Gather each line of the records where "Provider" appears.
***** Records to use
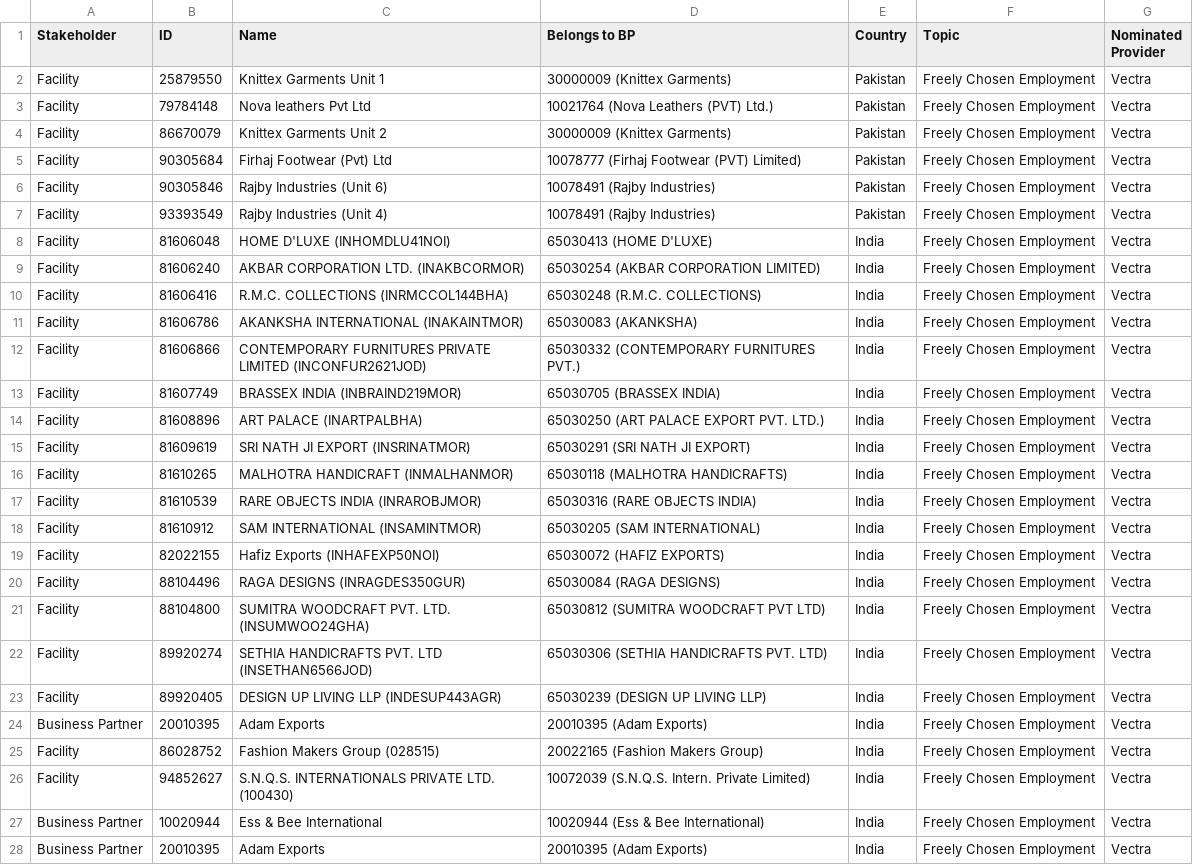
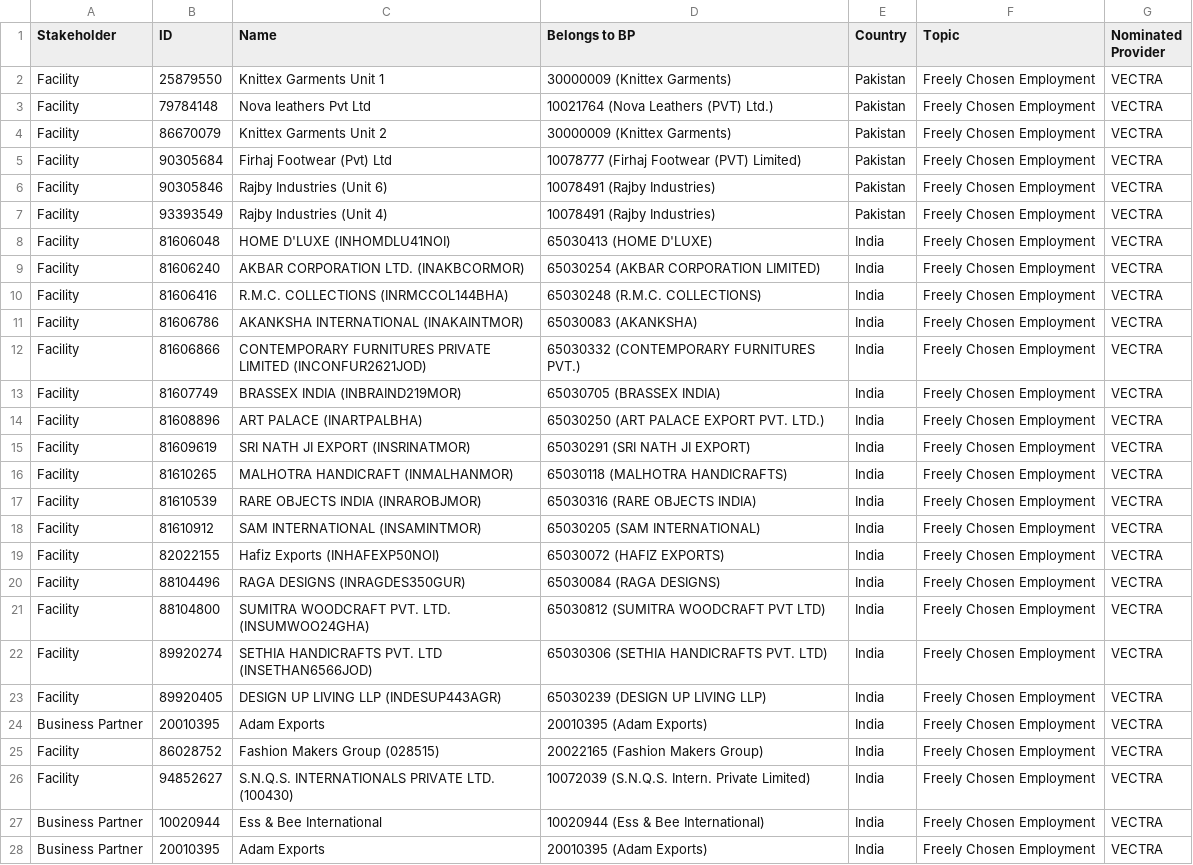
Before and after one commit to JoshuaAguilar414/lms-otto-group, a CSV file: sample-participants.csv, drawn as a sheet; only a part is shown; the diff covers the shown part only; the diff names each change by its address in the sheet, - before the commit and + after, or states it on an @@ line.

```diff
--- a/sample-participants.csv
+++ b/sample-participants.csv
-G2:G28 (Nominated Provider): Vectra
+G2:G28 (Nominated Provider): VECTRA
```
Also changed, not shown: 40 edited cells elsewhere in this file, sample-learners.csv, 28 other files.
**********
**Result:**
-G2:G28 (Nominated Provider): Vectra
+G2:G28 (Nominated Provider): VECTRA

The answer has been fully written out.